This second correlation is especially evident in sub-Saharan Africa, where high-polygyny agriculturalists are visibly darker than low-polygyny hunter-gatherers (i.e., Khoisans, pygmies) although both are equally indigenous. Year-round agriculture allows women to become primary food producers, thereby freeing men to take more wives. Thus, fewer women remain unmated and men are less able to translate their mate-choice criteria into actual mate choice. Such criteria include a preference, widely attested in the African ethnographic literature, for so-called 'red' or 'yellow' women — this being part of a general cross-cultural preference for lighter-skinned women (van den Berghe & Frost, 1986). Less mate choice means weaker sexual selection for light skin in women and, hence, less counterbalancing of natural selection for dark skin in either sex to protect against sunburn and skin cancer. Result: a net increase in selection for dark skin.

Just as weaker sexual selection may explain the unusually dark skin of sub-Saharan agricultural peoples, stronger sexual selection may explain the unusually light skin of northern and eastern Europeans, as well as other highly visible color traits.

Among early modern humans, sexual selection of women varied in intensity along a north-south axis. First, the incidence of polygyny decreased with distance from the equator. The longer the winter, the more it cost a man to provision a second wife and her children, since women could not gather food in winter. Second, the male death rate increased with distance from the equator. Because the land could not support as many game animals per unit of land area, hunting distance increased proportionately and hunters more often encountered mishaps (drowning, falls, cold exposure, etc.) or ran out of food, especially if other food sources were scarce.

Sexual selection of women was strongest where the ratio of unmated women to unmated men was highest. This would have been in the ‘continental Arctic’, a steppe-tundra environment where women depended the most on men for food and where hunting distances were the longest (i.e., long-distance hunting of highly mobile herds with no alternate food sources). Today, this environment is confined to the northern fringes of Eurasia and North America.

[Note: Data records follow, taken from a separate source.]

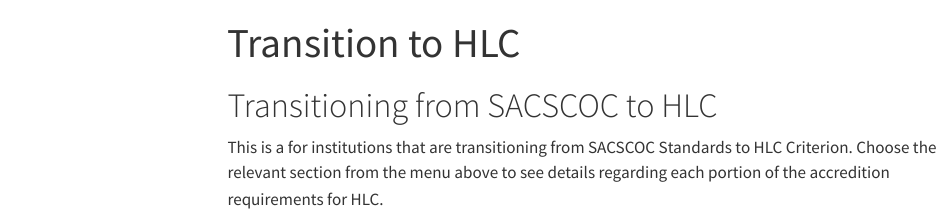
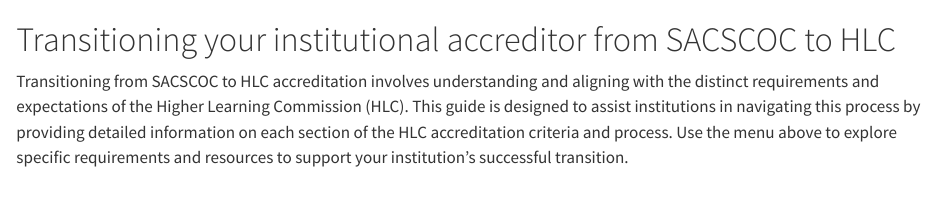
Before and after one commit to Haywood-Community-College-IERG/hlc, a Quarto document (index.qmd): the page in a window 1100 px wide, from its top. Rendered offline with R 4.5, knitr and Pandoc in place of Quarto, with nearby package versions; menus at the side of the page are left out.

Commit message:
Refactor introduction in index.qmd for clarity and detail on HLC accreditation transition

```diff
--- a/index.qmd
+++ b/index.qmd
@@ -1,7 +1,3 @@
----
-title: Transition to HLC
----
+# Transitioning your institutional accreditor from SACSCOC to HLC {.unnumbered}
 
-# Transitioning from SACSCOC to HLC {.unnumbered}
-
-This is a for institutions that are transitioning from SACSCOC Standards to HLC Criterion. Choose the relevant section from the menu above to see details regarding each portion of the accredition requirements for HLC.
+Transitioning from SACSCOC to HLC accreditation involves understanding and aligning with the distinct requirements and expectations of the Higher Learning Commission (HLC). This guide is designed to assist institutions in navigating this process by providing detailed information on each section of the HLC accreditation criteria and process. Use the menu above to explore specific requirements and resources to support your institution's successful transition.
```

As late as 10,000 years ago, it reached much further south. This was particularly so in Europe, where the Scandinavian icecap had pushed the continental Arctic down to the plains of northern and eastern Europe (Frost, 2006).

The same area now corresponds to a zone where skin is almost at the physiological limit of depigmentation and where hair and eye color have diversified into a broad palette of vivid hues. This ‘European exception’ constitutes a major deviation from geographic variation in hair, eye, and skin color (Cavalli-Sforza et al., 1994, pp. 266-267).

References

Brace, C.L., Henneberg, M., & Relethford, J.H. (1999). Skin color as an index of timing in human evolution. American Journal of Physical Anthropology, 108 (supp. 28), 95-96.
Cavalli-Sforza, L.L., Menozzi, P., & Piazza, A. (1994). The History and Geography of Human Genes. Princeton: Princeton University Press.
Frost, P. (2006). European hair and eye color - A case of frequency-dependent sexual selection? Evolution and Human Behavior, 27, 85-103
Jablonski, N.G. & G. Chaplin. (2000). The evolution of human skin coloration, Journal of Human Evolution, 39, 57-106.
Manning, J.T., Bundred, P.E., & Mather, F.M. (2004). Second to fourth digit ratio, sexual selection, and skin colour. Evolution and Human Behavior, 25, 38-50.
Osborne, D.L., C.M. Weaver, L.D. McCabe, G.M. McCabe, R. Novotony, C. Boushey, & D.A. Savaiano. (2008). Assessing the relationship between skin pigmentation and measures of bone strength in adolescent females living in Hawaii. American Journal of Physical Anthropology, 135(S46), 167.
Robins, A.H. (1991). Biological perspectives on human pigmentation. Cambridge Studies in Biological Anthropology, Cambridge: Cambridge University Press.
Tauber, H. (1981). 13C evidence for dietary habits of prehistoric man in Denmark. Nature, 292, 332-333.
van den Berghe, P.L., & Frost, P. (1986). Skin color preference, sexual dimorphism and sexual selection: A case of gene-culture co-evolution? Ethnic and Racial Studies, 9, 87-113.


Vitamin D and skin color. Part II Nov 2008

Is white skin an adaptation to the cereal diet that Europeans have been consuming for the past five to seven thousand years?

When early Europeans switched from hunting and gathering to cereal agriculture, the new diet may have provided less vitamin D (i.e., from fatty fish), which the body needs to metabolize calcium and create strong bones. There would thus have been stronger selection for endogenous production of vitamin D in the skin’s tissues. Since such production requires UV-B light and since melanin blocks UV, this selection may have favored a lighter skin color (Sweet, 2002). In addition, cereals seem to increase vitamin D requirements by decreasing calcium absorption and by shortening the half-life of the main blood metabolite of vitamin D (Pettifor, 1994; see Paleodiet).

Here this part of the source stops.